═════ INFORMATION ═════

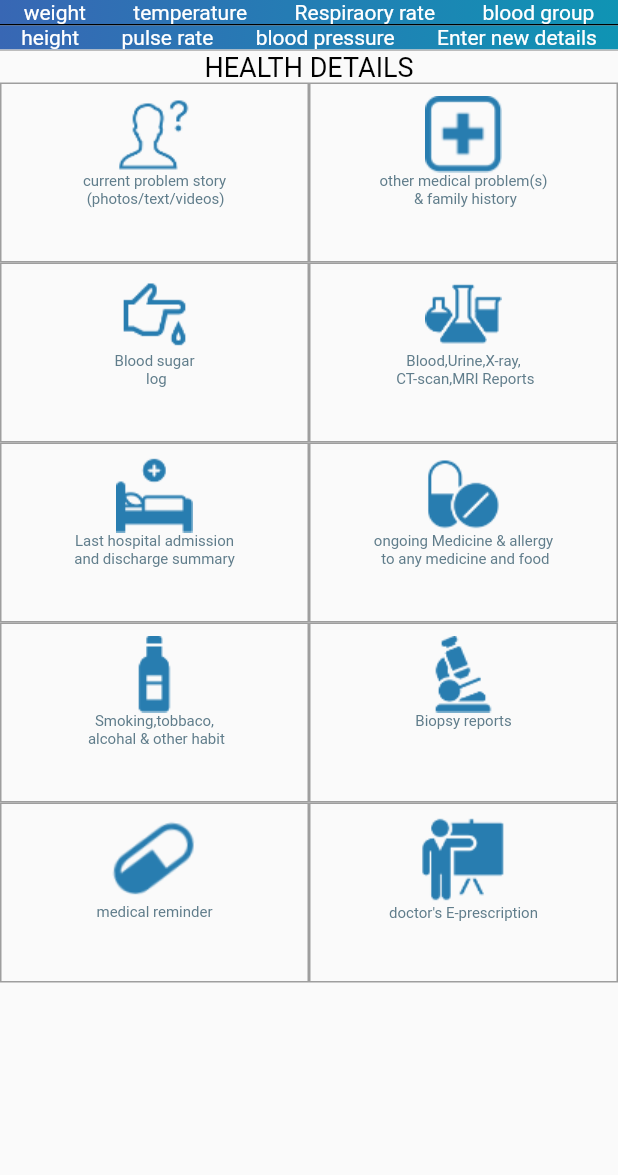
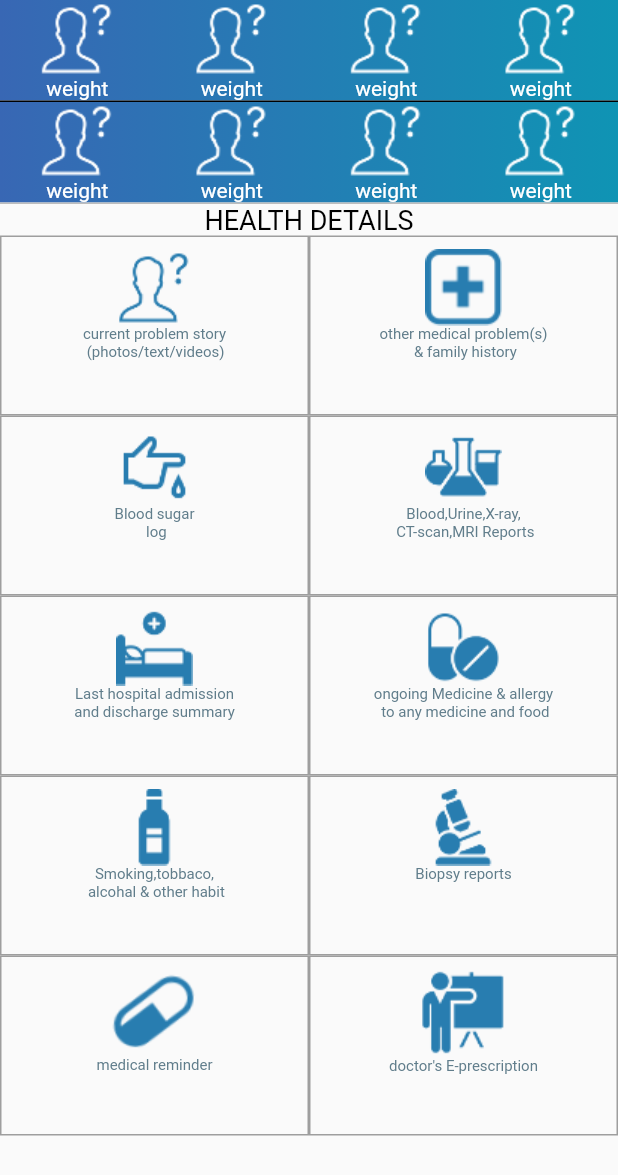
Before and after one commit to girishra/doc, a Flutter app: the HealthWallet screen opened directly, on a phone screen of 412 x 824 dp. Shown: the top 1175 px of the screen. Run offline on Flutter 3.47's test engine with Material 2 defaults, Android fonts, the phone set to English and light mode, and no system bars; our stand-ins replace page_indicator, smooth_page_indicator.

Commit message:
health wallet

```diff
--- a/lib/Screens/health_wallet.dart
+++ b/lib/Screens/health_wallet.dart
@@ -27,18 +27,45 @@ class _HealthWalletShopListState extends State<HealthWallet> {
                 child: Row(
                   mainAxisAlignment: MainAxisAlignment.spaceAround,
 children: <Widget>[
-  Container(
-    child: Text(
+  Column(
+    children: <Widget>[
+
+   Image.asset("assets/inquiry.png",color: Colors.white),
+   Text(
     "weight",style: TextStyle(color: Colors.white),
-  ),),
-  Container(
-    child: Text("temperature",style: TextStyle(color: Colors.white)),
   ),
-   Container(
-    child: Text("Respiraory rate",style: TextStyle(color: Colors.white)),
+    ],
+
   ),
-  Container(
-    child: Text("blood group",style: TextStyle(color: Colors.white)),
+  Column(
+    children: <Widget>[
+
+   Image.asset("assets/inquiry.png",color: Colors.white),
+   Text(
+    "weight",style: TextStyle(color: Colors.white),
+  ),
+    ],
+
+  ),
+   Column(
+    children: <Widget>[
+
+   Image.asset("assets/inquiry.png",color: Colors.white),
+   Text(
+    "weight",style: TextStyle(color: Colors.white),
+  ),
+    ],
+
+  ),
+  Column(
+    children: <Widget>[
+
+   Image.asset("assets/inquiry.png",color: Colors.white),
+    Text(
+    "weight",style: TextStyle(color: Colors.white),
+  ),
+    ],
+
   ),
 ],
                 ),
@@ -57,18 +84,45 @@ children: <Widget>[
                  child: Row(
                   mainAxisAlignment: MainAxisAlignment.spaceAround,
 children: <Widget>[
-  Container(
-    child: Text(
-    "height",style: TextStyle(color: Colors.white)
-  ),),
-  Container(
-    child: Text("pulse rate",style: TextStyle(color: Colors.white)),
+  Column(
+    children: <Widget>[
+
+   Image.asset("assets/inquiry.png",color: Colors.white),
+    Text(
+    "weight",style: TextStyle(color: Colors.white),
   ),
-   Container(
-    child: Text("blood pressure",style: TextStyle(color: Colors.white)),
+    ],
+
   ),
-  Container(
-    child: Text("Enter new details",style: TextStyle(color: Colors.white)),
+  Column(
+    children: <Widget>[
+
+   Image.asset("assets/inquiry.png",color: Colors.white),
+    Text(
+    "weight",style: TextStyle(color: Colors.white),
+  ),
+    ],
+
+  ),
+   Column(
+    children: <Widget>[
+
+   Image.asset("assets/inquiry.png",color: Colors.white),
+   Text(
+    "weight",style: TextStyle(color: Colors.white),
+  ),
+    ],
+
+  ),
+  Column(
+    children: <Widget>[
+
+   Image.asset("assets/inquiry.png",color: Colors.white,),
+    Text(
+    "weight",style: TextStyle(color: Colors.white),
+  ),
+    ],
+
   ),
 ],
               ),
```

═════

• _PROMPT_: Find the word "dart" in the entries above and gather every line that holds it.

• _RESPONSE AREA_:
--- a/lib/Screens/health_wallet.dart
+++ b/lib/Screens/health_wallet.dart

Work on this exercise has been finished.